There are multiple ways to do it, but make sure once again that the branches are secured properly, and provide your cat with enough surface area to jump and lounge on.
You can make it as big or small as you and your cat want, but putting it next to a window is a great idea to give cats the feeling of being outside with the safety of being indoors.
Cat Playground Materials
The best materials to use for any of these cat playground ideas will be as natural as possible, while also being tough enough to handle a little cat's play.
Plastics like PVC contain phthalates, BPA, and other kinds of toxic chemicals that can mess with your cat's endocrine, kidney, and liver function.
While the damage may not be noticeable right away, the more they are exposed to plastics, the more they have a chance of ingesting them, leading to problems later on. Choose wood products over plastic, especially eco-friendly ones without added glues, like acacia and bamboo.
Some cats are allergic to materials even at a young age, so if you notice any reactions, don't wait for them to go away, but remove the item that you think might be causing any distress.
Old carpet that has mold or other allergens can cause reactions, and can also hoard dust mites and even fleas.
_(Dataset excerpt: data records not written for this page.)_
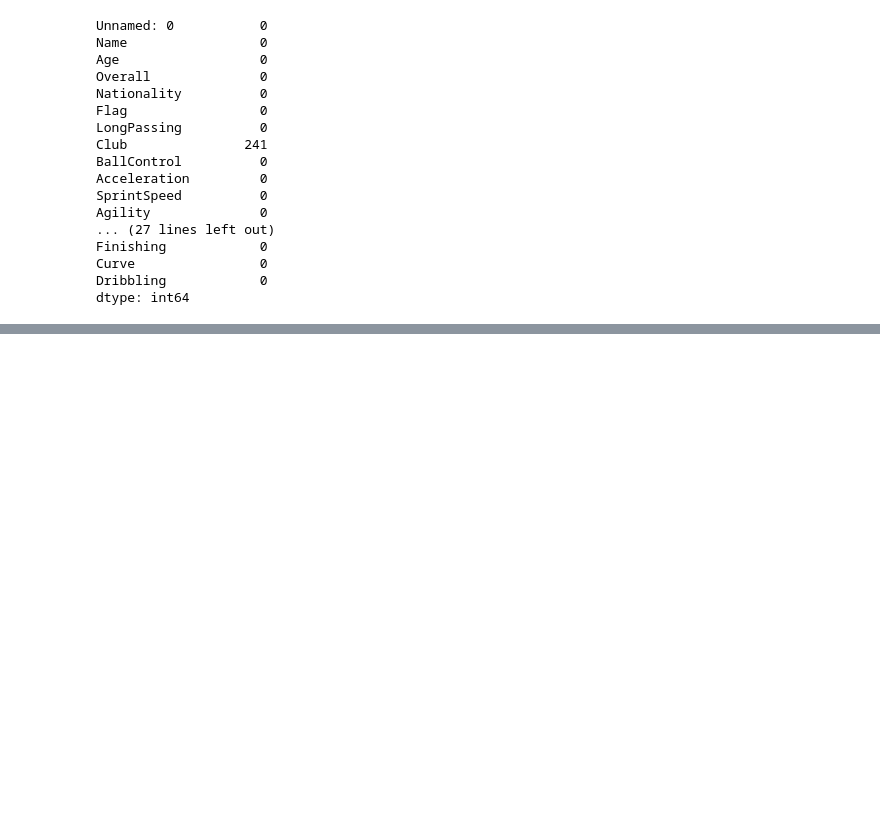
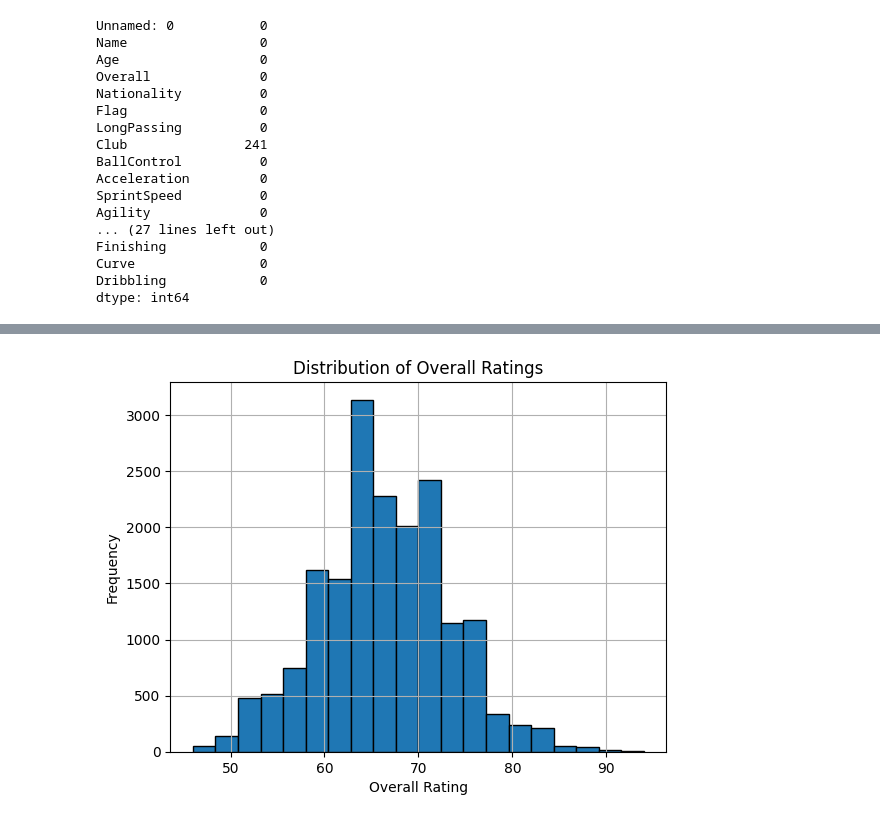
Before and after one commit to Prathmesh2611/STATS-PROJECT, a Jupyter notebook: FIFA_STATS_PROJECT.ipynb, the cells around one changed output, grey strips where cells are left out. Cells and saved outputs as stored; diff of their text form; code cells hidden in the pictures; blank space fills up the shorter version.

```diff
--- a/FIFA_STATS_PROJECT.ipynb
+++ b/FIFA_STATS_PROJECT.ipynb
@@ -188,0 +247,9 @@ dtype: int64
+# %%
+# Distribution Analysis: Examine the distribution of numerical features using histograms and kernel density plots.
+df['Overall'].hist(bins=20, edgecolor='black')
+plt.title('Distribution of Overall Ratings')
+plt.xlabel('Overall Rating')
+plt.ylabel('Frequency')
+plt.show()
+# %% [output]
+[figure, added]
```
Also changed, not shown: parts of 18 cells of this notebook.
Choose carpet that is low in VOC's (volatile organic compounds) when possible, and look for environmentally-conscious companies.
Sisal rope is a non-toxic, natural product that can be used in various ways, including wrapping around posts to create a carpet-like surface. Twine is generally fine for cats to play with, as well, just make sure there aren't risks of them biting it off and swallowing it.
Corrugated cardboard has been known to have a certain amount of glue in it, as well. Cardboard itself is a fairly benign material and cats love to rip it apart, but if you notice your cat ingesting some, best to take it away.
While you may not be able to remove every bit of toxic material from your home, making conscious choices to use non-toxic materials will help both you and your feline friends live healthier lives.
Know how much your cat or cats weigh so that you can make sure that any shelves, brackets, anchors, etcetera can support their weight. And, make sure that any shelves, bridges, or other equipment are wide enough and spaced close enough together for your cat to be able to at least walk on or land on safely when jumping.
Keep elderly cats and ones with mobility issues in mind. Don't make a cat playground only fun for the younger, playful cats, but inspire your older ones to move around more, too.
Soft surfaces that are lower to the ground can be easy enough to get an older cat to feel comfortable with. Add some other stimulation that's easy for them to reach, like a toy on a string that doesn't require them to leap up to the ceiling to get to.
For cats of any age, make sure you aren't using any sharp objects or materials that they could accidentally swallow and choke on. Ensure that any screws or nails are fully hidden, and not poking out anywhere.
Cats are naturally curious, playful creatures, and since more owners are choosing to keep them safely indoors, they'll need more stimulation than merely looking out the window day in, day out.
Give your feline fur-babes an awesome place to run, jump, hide, and play the day away with these DIY cat wall playground ideas.
You'll be rewarded with happier, well-behaved kitties who may even thank you with some nuzzles once they've tired themselves out.